In the listing below, how many lines include "scss"? Give the number and no other text.
----------------
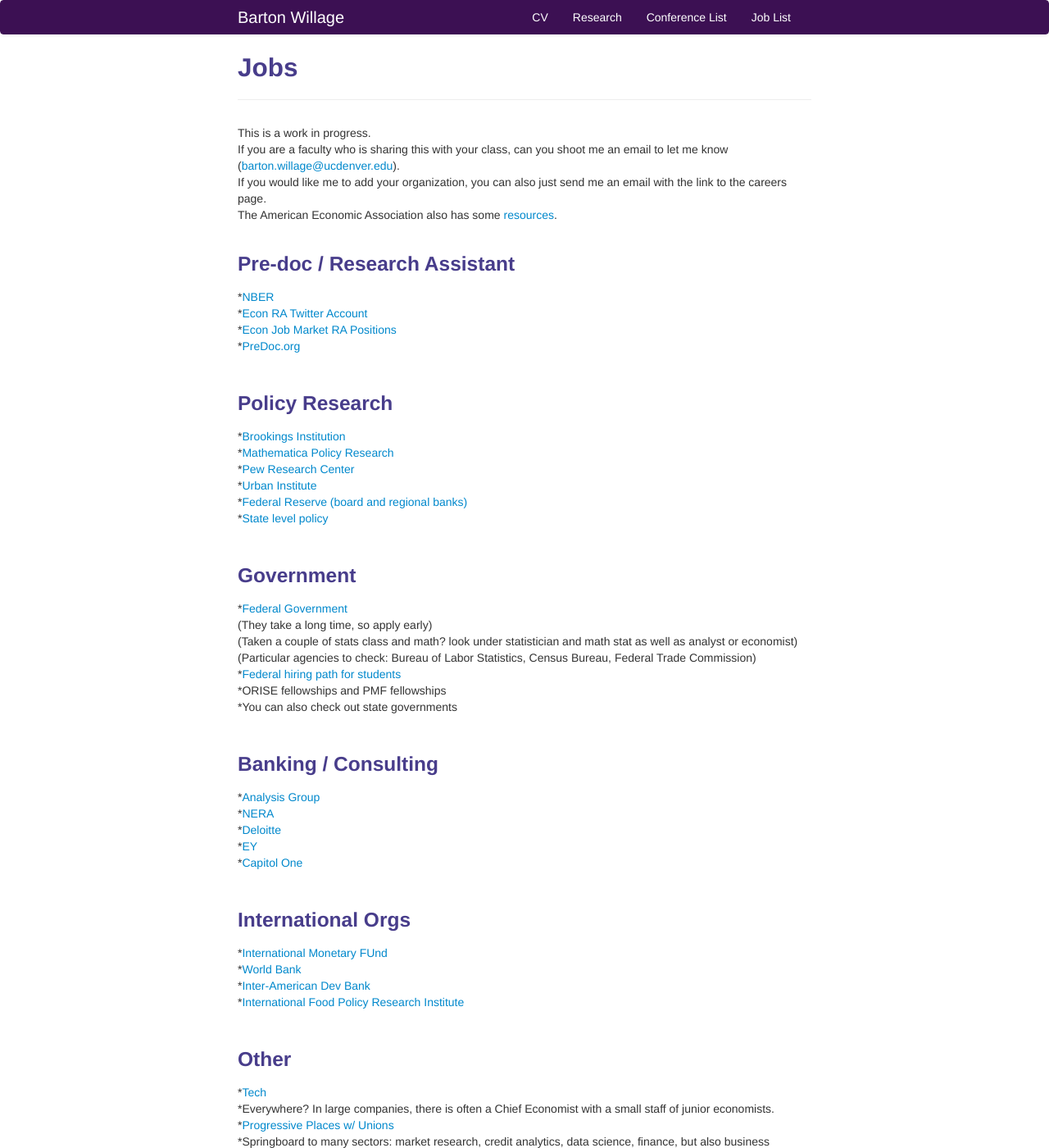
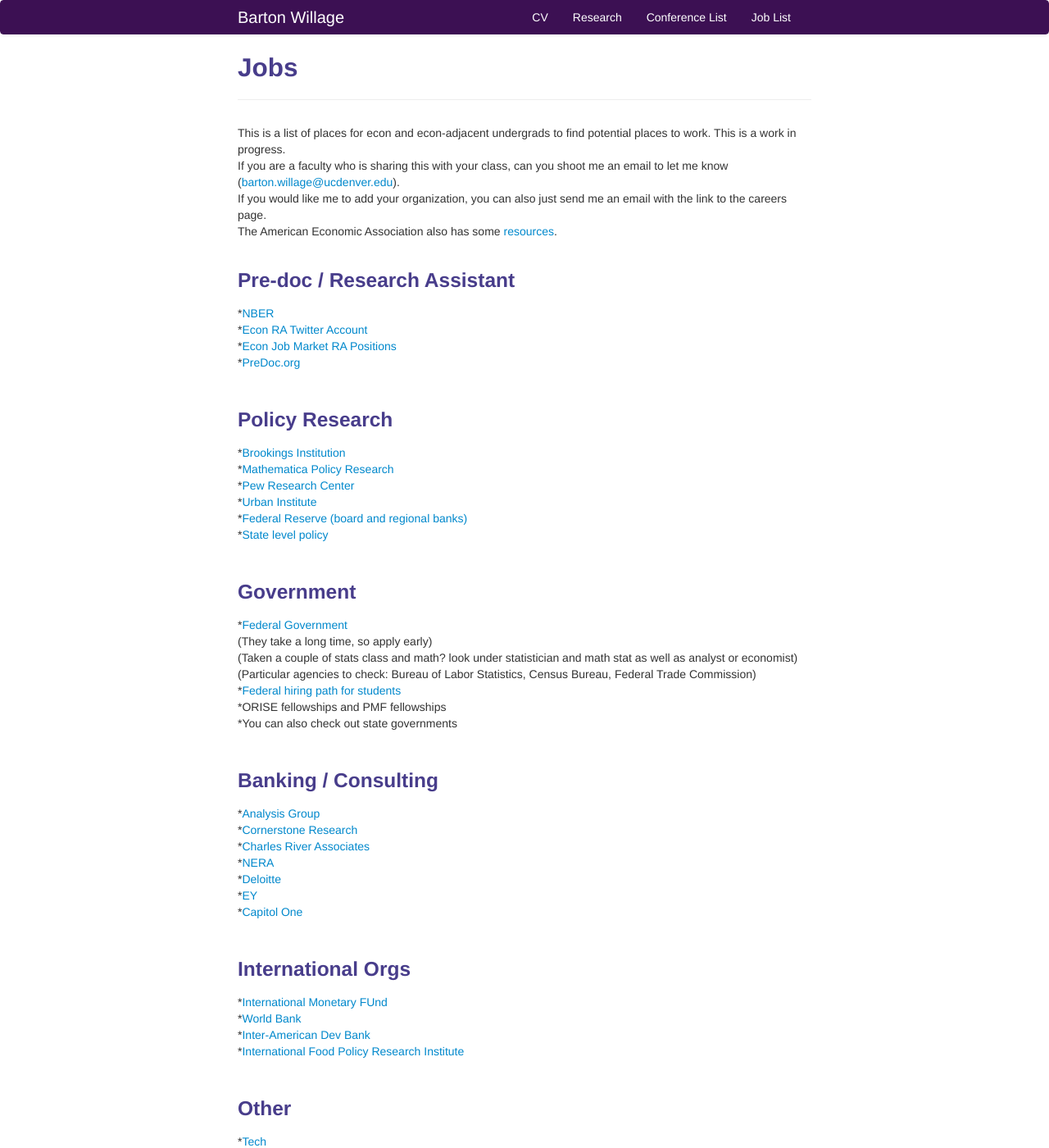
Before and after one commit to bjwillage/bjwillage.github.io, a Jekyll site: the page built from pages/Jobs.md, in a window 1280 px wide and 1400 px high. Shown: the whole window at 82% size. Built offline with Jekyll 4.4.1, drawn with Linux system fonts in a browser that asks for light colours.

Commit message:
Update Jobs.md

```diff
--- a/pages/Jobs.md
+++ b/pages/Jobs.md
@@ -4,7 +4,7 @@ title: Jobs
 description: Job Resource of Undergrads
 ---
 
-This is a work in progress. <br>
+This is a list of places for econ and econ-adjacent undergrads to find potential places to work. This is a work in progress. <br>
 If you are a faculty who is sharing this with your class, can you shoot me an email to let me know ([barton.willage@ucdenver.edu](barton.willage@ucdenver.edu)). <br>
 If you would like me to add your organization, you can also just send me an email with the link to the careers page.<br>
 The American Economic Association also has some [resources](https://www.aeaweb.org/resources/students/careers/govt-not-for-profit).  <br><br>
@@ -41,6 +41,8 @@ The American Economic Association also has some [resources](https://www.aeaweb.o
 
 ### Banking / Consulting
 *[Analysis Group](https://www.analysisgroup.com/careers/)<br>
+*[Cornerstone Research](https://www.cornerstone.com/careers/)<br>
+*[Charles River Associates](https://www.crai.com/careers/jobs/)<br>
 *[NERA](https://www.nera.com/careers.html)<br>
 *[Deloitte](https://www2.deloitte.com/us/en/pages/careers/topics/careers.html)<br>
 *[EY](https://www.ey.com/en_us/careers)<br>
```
----------------
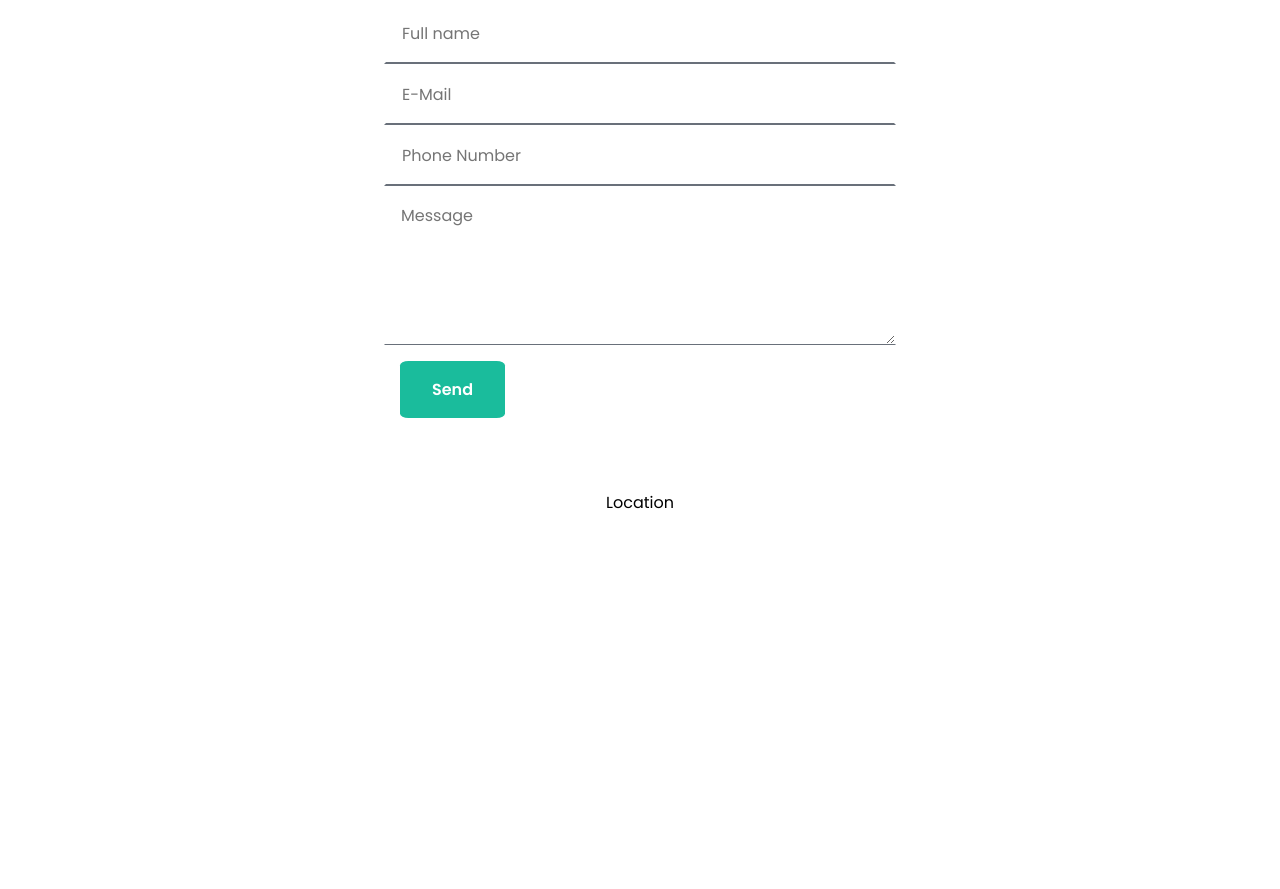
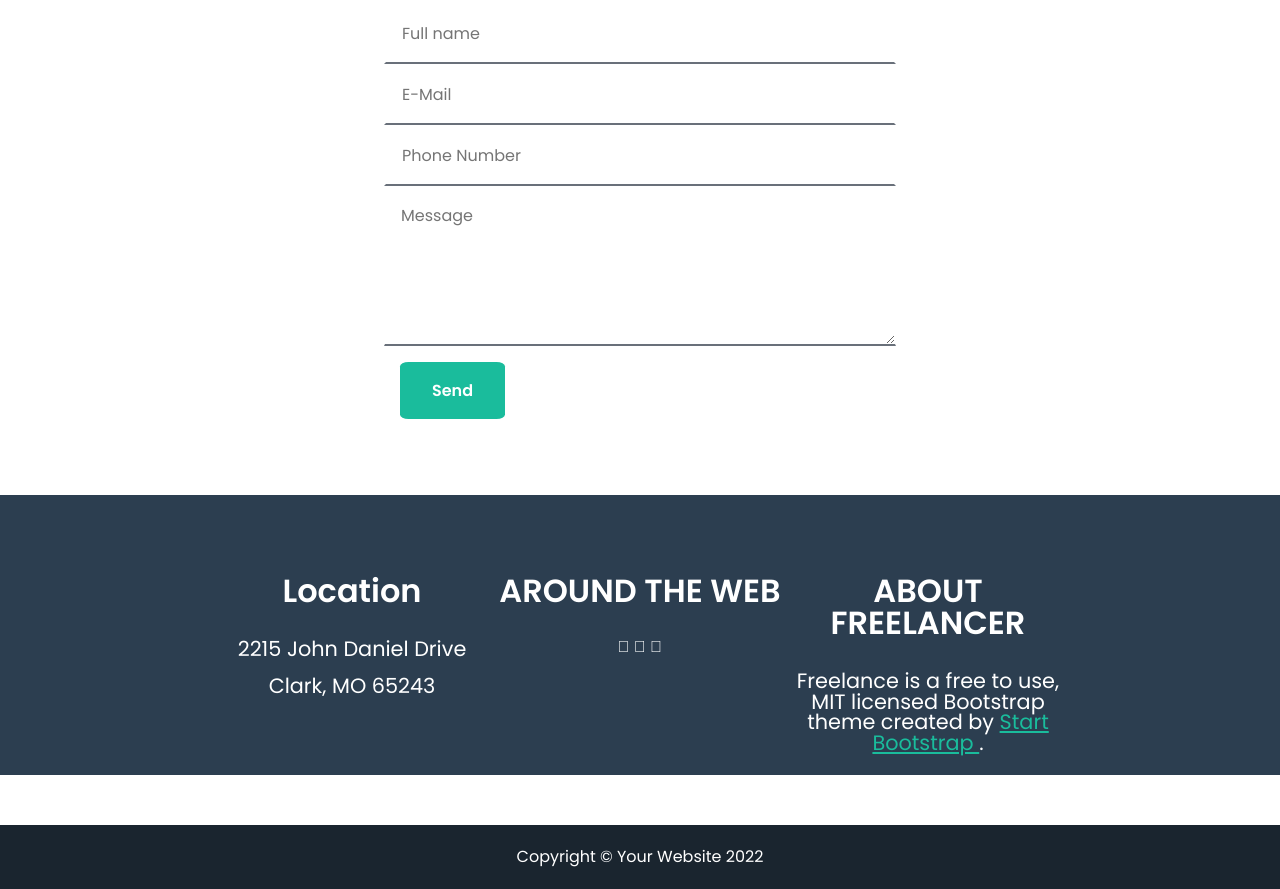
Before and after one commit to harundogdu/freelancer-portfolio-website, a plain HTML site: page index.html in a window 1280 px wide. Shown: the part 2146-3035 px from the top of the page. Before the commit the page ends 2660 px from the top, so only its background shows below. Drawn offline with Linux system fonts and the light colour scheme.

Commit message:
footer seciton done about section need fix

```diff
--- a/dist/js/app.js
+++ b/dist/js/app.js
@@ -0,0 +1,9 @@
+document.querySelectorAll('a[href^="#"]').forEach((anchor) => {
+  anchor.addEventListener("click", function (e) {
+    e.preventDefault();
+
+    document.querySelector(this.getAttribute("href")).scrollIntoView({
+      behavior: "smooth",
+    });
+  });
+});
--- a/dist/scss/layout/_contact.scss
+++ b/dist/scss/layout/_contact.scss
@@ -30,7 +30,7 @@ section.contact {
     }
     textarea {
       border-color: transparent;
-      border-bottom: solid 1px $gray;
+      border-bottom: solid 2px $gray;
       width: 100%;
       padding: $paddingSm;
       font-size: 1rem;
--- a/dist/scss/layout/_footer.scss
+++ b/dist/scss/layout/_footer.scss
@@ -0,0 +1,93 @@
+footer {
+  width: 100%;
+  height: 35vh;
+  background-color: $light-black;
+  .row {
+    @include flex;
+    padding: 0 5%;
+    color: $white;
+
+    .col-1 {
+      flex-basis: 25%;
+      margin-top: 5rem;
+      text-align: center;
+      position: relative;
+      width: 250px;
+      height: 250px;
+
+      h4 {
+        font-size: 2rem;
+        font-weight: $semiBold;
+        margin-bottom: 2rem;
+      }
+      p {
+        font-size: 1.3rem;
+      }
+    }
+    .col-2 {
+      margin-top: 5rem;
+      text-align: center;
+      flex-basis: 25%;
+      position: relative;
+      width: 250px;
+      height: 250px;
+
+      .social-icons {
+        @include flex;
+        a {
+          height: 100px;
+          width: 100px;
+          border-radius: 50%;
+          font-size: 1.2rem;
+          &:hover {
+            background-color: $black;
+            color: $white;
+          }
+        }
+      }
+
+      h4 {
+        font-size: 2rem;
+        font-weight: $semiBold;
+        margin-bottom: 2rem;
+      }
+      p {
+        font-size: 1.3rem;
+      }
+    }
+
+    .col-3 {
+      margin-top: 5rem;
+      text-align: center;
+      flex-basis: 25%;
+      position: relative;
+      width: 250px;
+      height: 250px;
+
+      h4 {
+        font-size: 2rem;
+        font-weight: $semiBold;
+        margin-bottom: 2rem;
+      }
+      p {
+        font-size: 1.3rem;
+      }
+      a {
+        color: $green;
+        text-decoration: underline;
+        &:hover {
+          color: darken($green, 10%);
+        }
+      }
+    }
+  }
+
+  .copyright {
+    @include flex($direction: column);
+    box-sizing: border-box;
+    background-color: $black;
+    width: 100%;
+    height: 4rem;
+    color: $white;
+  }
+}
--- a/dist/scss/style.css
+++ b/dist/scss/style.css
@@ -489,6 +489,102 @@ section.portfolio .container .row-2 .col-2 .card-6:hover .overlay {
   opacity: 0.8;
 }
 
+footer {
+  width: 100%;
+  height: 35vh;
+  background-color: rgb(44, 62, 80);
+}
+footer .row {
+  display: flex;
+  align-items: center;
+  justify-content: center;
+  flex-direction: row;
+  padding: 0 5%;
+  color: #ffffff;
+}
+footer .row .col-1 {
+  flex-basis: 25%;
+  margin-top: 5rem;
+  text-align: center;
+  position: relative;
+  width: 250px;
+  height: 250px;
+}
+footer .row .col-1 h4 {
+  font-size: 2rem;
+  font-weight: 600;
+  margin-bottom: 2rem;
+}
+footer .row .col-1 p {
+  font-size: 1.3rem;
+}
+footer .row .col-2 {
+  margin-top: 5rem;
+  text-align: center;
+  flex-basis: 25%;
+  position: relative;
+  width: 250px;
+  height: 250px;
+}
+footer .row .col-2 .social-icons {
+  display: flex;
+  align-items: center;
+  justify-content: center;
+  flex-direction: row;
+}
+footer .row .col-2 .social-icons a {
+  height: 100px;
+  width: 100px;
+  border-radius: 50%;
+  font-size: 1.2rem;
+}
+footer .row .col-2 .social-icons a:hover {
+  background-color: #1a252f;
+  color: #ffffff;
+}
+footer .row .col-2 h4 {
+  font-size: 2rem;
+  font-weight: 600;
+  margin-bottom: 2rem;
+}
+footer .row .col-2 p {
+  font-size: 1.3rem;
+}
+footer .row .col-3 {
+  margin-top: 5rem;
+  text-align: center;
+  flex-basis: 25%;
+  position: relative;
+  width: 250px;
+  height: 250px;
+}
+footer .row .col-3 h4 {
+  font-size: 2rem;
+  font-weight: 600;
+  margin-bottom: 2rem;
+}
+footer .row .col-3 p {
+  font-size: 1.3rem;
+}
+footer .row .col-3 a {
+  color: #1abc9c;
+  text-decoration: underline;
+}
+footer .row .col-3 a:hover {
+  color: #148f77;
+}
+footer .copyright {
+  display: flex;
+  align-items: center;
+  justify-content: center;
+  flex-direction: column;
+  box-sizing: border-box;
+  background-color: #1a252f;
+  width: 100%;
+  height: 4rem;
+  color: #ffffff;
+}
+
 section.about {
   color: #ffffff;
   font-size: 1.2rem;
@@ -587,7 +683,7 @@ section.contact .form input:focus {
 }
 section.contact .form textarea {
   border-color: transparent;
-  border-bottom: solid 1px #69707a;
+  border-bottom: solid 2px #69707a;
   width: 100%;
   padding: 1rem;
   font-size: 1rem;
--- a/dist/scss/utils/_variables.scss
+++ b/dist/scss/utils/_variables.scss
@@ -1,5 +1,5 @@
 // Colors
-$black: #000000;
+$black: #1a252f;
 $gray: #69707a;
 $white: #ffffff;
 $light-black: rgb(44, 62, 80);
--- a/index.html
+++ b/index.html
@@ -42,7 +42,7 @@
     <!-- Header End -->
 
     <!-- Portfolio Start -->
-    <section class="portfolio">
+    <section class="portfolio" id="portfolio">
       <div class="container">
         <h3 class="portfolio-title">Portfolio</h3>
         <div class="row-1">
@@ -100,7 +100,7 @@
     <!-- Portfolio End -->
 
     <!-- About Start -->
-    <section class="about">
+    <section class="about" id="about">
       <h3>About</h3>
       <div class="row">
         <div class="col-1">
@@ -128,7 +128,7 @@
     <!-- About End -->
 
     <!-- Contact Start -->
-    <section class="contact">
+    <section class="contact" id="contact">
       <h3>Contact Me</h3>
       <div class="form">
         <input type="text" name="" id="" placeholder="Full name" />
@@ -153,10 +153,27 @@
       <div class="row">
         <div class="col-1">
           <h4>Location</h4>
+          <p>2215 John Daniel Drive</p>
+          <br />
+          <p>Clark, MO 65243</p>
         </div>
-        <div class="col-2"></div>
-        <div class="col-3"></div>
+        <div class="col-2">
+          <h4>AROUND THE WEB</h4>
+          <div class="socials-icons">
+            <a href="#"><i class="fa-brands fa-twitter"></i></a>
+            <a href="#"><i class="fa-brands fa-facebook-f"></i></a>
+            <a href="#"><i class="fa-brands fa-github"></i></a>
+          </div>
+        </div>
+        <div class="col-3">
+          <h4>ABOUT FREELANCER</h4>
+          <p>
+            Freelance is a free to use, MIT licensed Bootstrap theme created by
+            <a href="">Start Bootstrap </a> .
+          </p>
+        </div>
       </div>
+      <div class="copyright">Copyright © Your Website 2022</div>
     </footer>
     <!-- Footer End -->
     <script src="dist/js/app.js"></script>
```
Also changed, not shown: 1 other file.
----------------
Answer area: 8